Saved data entries
--- START ---

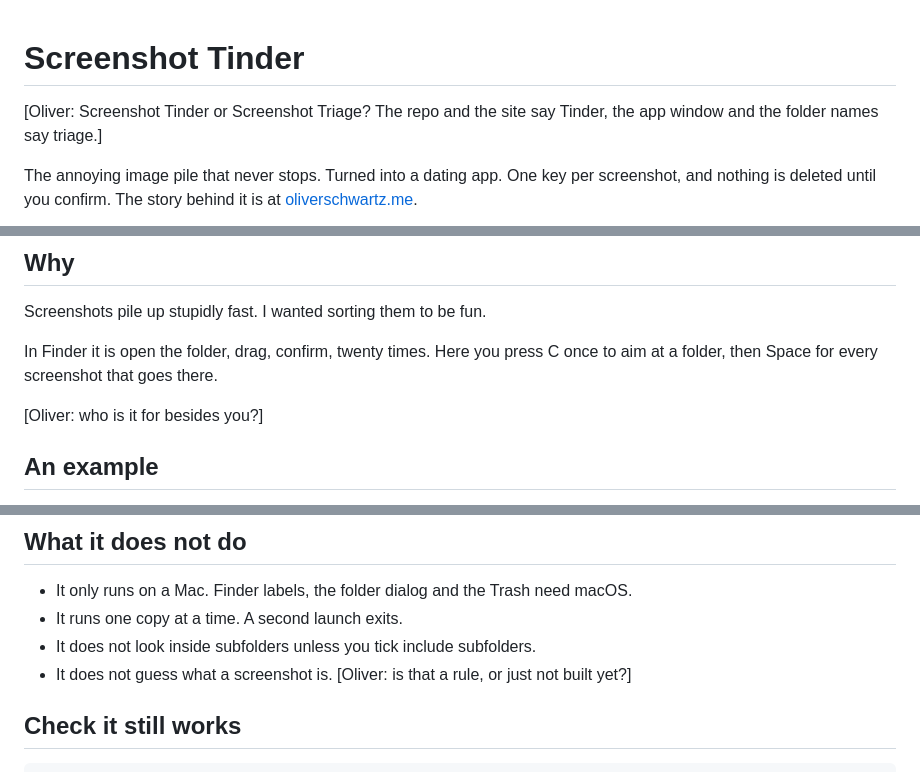
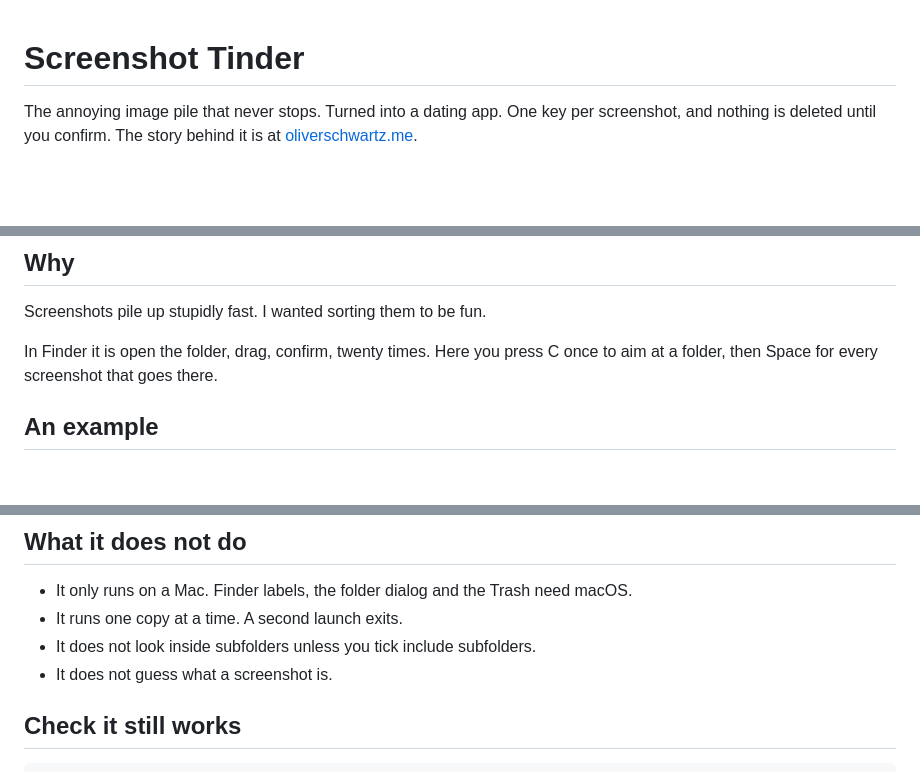
Before and after one commit to o-liverschwartz/screenshot-tinder, a Markdown page: README.md, 3 parts joined by grey strips. Rendered like a GitHub page; blank space fills up the shorter version.

Commit message:
Tighten the README

```diff
--- a/README.md
+++ b/README.md
@@ -1,6 +1,4 @@
 # Screenshot Tinder
-
-[Oliver: Screenshot Tinder or Screenshot Triage? The repo and the site say Tinder, the app window and the folder names say triage.]
 
 The annoying image pile that never stops. Turned into a dating app. One key per screenshot, and nothing is deleted until you confirm. The story behind it is at [oliverschwartz.me](https://oliverschwartz.me/screenshot-triage).
 
@@ -11,8 +9,6 @@ The annoying image pile that never stops. Turned into a dating app. One key per
 Screenshots pile up stupidly fast. I wanted sorting them to be fun.
 
 In Finder it is open the folder, drag, confirm, twenty times. Here you press C once to aim at a folder, then Space for every screenshot that goes there.
-
-[Oliver: who is it for besides you?]
 
 ## An example
 
@@ -87,7 +83,7 @@ Shortcuts ignore Cmd, Ctrl and Option, and a held key makes one decision.
 - It only runs on a Mac. Finder labels, the folder dialog and the Trash need macOS.
 - It runs one copy at a time. A second launch exits.
 - It does not look inside subfolders unless you tick include subfolders.
-- It does not guess what a screenshot is. [Oliver: is that a rule, or just not built yet?]
+- It does not guess what a screenshot is.
 
 ## Check it still works
 
```
Also changed, not shown: other parts of README.md (+0 -2 lines).
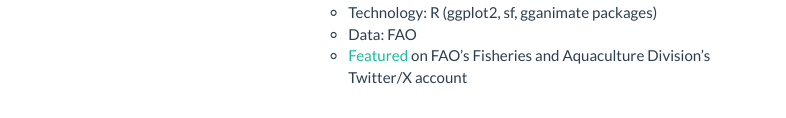
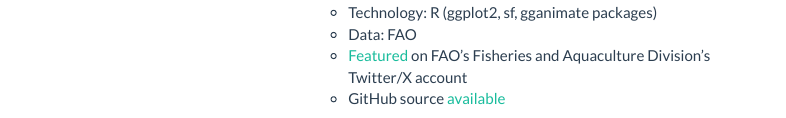
Before and after one commit to pamdx/personal_site, an R Markdown document (index.Rmd): the page in a window 1100 px wide, from 660 px down. Rendered offline with R 4.5, knitr and Pandoc, with nearby package versions; a font, style sheet, LaTeX package, included part or bibliography that could not be used is replaced or left out; menus at the side of the page are left out.

Commit message:
Added GitHub link to the Animated production maps entry

```diff
--- a/index.Rmd
+++ b/index.Rmd
@@ -61,6 +61,7 @@ Below, you will find some examples of my work in data visualization, R programmi
   + Technology: R (ggplot2, sf, gganimate packages)
   + Data: FAO
   + <a href="https://x.com/pierremdx/status/1791485014510637556" target="_blank">Featured</a> on FAO's Fisheries and Aquaculture Division's Twitter/X account
+  + GitHub source <a href="https://github.com/pamdx/fao_website_animations" target="_blank">available</a>
 
 :::
 
```
Also changed, not shown: index.Rmd (2 more changed lines).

--- END ---

(THE TASK): What lines above contain the word "target"? Return each such line.

(OUTPUT FOR THIS EXERCISE):
   + <a href="https://x.com/pierremdx/status/1791485014510637556" target="_blank">Featured</a> on FAO's Fisheries and Aquaculture Division's Twitter/X account
+  + GitHub source <a href="https://github.com/pamdx/fao_website_animations" target="_blank">available</a>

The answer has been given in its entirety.